Return to the

Main Page


Search this site:
Advanced Search  


Kate's Global Kitchen
Kate's Books
Cookbook Profiles
Global Destinations
I Love Desserts
On Wine

   Contact Info
   Privacy Statement

Conversions, Charts
   & Substitutions
Cooking with Kids
New Green Basics

cat toys
Catnip Toys

Gourmet Food, Cookbooks
Kitchen Gadgets & Gifts

Become a Chef:
Best Culinary Schools

Return to the
Main Page

Copyright © 2018
Forkmedia LLC


by Fred McMillin
for August 2004



The Tastebud Club

"Supertasters have as many as 100 times the number of tastebuds as poor tasters. Two thirds of Supertasters are women."

—Yale University Study by Matt Kramer (Wine Spectator)


How to Spot a Supertaster

After teaching wine appreciation for 38 years, I can spot rnost supertasters. They make no big deal of tasting. They simply swirl, sniff, sip and then speak, telling you confidently the characteristics of the wine. End of analysis. Here's the latest supertaster I've met, a woman named...

Lora Petroni
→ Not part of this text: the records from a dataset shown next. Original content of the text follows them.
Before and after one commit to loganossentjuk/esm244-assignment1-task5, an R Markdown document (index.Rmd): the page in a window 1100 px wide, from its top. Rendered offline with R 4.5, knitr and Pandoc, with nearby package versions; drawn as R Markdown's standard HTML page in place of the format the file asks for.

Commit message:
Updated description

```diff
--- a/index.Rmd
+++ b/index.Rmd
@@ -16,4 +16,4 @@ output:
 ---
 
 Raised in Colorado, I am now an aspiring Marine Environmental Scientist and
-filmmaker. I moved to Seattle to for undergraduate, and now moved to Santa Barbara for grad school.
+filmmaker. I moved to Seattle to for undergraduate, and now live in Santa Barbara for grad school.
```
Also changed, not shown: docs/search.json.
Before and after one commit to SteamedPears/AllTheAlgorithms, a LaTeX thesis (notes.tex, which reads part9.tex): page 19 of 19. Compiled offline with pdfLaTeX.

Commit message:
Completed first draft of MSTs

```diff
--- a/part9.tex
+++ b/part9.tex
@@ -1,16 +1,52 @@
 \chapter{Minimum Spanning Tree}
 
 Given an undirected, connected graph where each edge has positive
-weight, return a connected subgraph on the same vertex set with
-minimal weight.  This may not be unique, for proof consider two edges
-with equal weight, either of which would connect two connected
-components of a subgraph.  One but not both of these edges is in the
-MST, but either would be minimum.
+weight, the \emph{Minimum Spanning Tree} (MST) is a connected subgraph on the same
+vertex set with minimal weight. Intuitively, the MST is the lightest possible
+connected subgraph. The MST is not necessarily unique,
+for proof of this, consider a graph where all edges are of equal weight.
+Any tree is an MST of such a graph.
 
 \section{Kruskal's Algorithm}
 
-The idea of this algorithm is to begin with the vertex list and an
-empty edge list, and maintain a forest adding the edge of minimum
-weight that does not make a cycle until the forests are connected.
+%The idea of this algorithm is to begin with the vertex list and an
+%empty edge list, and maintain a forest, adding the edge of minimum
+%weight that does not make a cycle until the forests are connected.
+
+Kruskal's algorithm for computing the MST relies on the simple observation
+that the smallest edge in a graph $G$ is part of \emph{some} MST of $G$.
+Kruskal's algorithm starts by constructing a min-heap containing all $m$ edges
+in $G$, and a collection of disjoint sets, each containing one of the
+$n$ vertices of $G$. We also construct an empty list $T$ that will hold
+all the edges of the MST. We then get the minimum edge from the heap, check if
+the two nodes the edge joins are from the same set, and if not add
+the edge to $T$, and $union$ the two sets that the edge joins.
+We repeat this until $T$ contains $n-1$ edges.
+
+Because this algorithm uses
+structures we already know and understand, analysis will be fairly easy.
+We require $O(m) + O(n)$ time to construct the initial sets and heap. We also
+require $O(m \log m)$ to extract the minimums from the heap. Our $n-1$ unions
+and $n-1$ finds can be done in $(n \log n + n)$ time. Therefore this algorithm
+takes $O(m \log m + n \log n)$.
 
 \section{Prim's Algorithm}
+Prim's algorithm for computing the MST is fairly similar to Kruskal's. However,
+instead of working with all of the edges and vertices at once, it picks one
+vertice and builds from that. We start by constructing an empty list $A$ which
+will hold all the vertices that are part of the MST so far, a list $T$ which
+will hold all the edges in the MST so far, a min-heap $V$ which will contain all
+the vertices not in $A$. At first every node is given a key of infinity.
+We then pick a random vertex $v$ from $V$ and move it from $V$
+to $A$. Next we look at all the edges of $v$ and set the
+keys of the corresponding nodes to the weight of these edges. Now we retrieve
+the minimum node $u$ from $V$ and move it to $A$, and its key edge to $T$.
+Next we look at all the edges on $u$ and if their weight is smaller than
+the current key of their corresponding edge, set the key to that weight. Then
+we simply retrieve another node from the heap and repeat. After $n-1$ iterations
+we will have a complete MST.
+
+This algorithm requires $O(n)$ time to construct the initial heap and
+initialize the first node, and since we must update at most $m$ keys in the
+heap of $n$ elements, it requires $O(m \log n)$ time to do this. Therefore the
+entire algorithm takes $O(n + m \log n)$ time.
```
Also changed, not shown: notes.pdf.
Lora's parents, owners of San Francisco's famous North Beach Restaurant, started their Sonoma Valley vineyards in 1991. They were soon making trial wines, and Lora, in her early 20s, was one of the tasters from the beginning. She can tell you about the finest points of every vintage since. What's her tasting technique?

Quiet. Supertaster at work!

Lora holds a good sip of the wine in the front of her mouth for eight to ten seconds, and then lets it gradually slip down both sides of her month. So here's her report on the family's Sangiovese,which was, incidentally, the best Sangiovese my panel tasted last year! 1999 Petroni Poggio alla Pietra Sangiovese Grosso. First, decant and wait 15 minutes. Then you will find a red wine she describes with these words: "fruit forward, elegant, full body, immediate appeal. It says drink me."

If you'd like to compare your palate with Lora's, call the winery at (707) 935-8311.

However, if you can't get the Petroni, here are some other recommended Sangioveses. The highest rated wine is listed last. That is, the further you read, the better the bottle.


Good-Sippin' Sangiovese

Rank   Wine
8th - Gitano Sangiovese, Chatom Vineyards, Calaveras County, 2001, $12
7th - Sangiovese, Field Stone, North Coast, 2000, $18
6th - Sangiovese Reserve, Castoro Cellars, Central Coast, 2000, $17
5th - Sangiovese, Chateau Julien, Monterey County, 2001, $10
4th - Colline di Sassi (half Sangiovese), Pepi, Napa Valley, 1998, $25
3rd - Brolio Chianti Classico (100% Sangiovese), Importer —W. Grant, 2001, $18
2nd - Sangiovese, Columbia Winery, Yakima Valley, Red Willow Vineyard, Washington, 1999, $25

And the best Sangiovese...

1st - Sangiovese, Chameleon, Napa Valley, 2000, $17
About the Writer

Fred McMillin, a veteran wine writer, has taught wine history for 30 years on three continents. For information about the wine courses he teaches every month at either San Francisco State University or San Francisco City College (Fort Mason Division), please fax him at (415) 567-4468.




This page created August 2004

Copyright © 2004
electronic Gourmet Guide, Inc.